## WORK REQUIRED
Each record below is to be retyped exactly, with its pictures omitted.

╭──

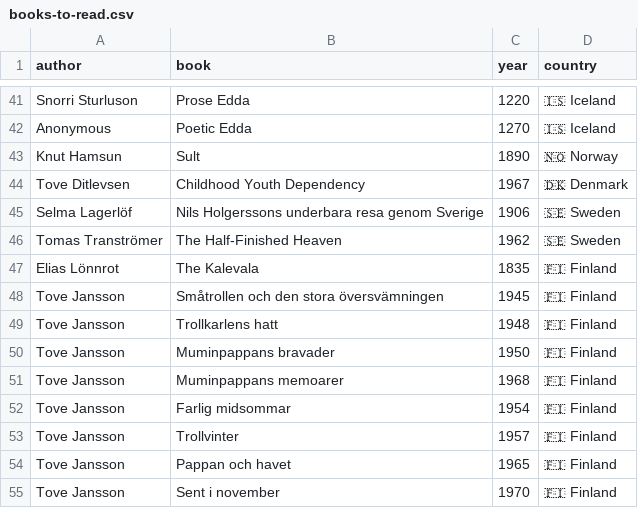
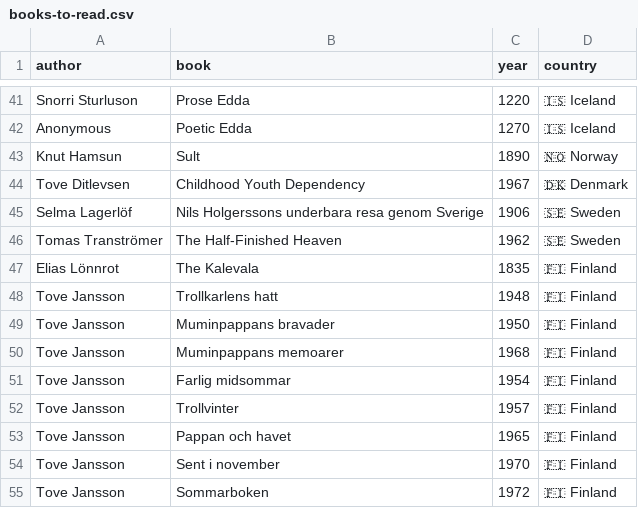
Before and after one commit to FrankKair/FrankKair.github.io, a CSV file: books-to-read.csv, drawn as a sheet; only a part is shown, gaps mark what is left out; the shorter side is filled out with more unchanged rows; the diff names each change by its address in the sheet, - before the commit and + after, or states it on an @@ line.

```diff
--- a/books-to-read.csv
+++ b/books-to-read.csv
-row 48: Tove Jansson | Småtrollen och den stora översvämningen | 1945 | 🇫🇮 Finland
```
Also changed, not shown: books.csv, 3 other files.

╰──

## WRITTEN SOLUTION
Before and after one commit to FrankKair/FrankKair.github.io, a CSV file: books-to-read.csv, drawn as a sheet; only a part is shown, gaps mark what is left out; the shorter side is filled out with more unchanged rows; the diff names each change by its address in the sheet, - before the commit and + after, or states it on an @@ line.

```diff
--- a/books-to-read.csv
+++ b/books-to-read.csv
-row 48: Tove Jansson | Småtrollen och den stora översvämningen | 1945 | 🇫🇮 Finland
```
Also changed, not shown: books.csv, 3 other files.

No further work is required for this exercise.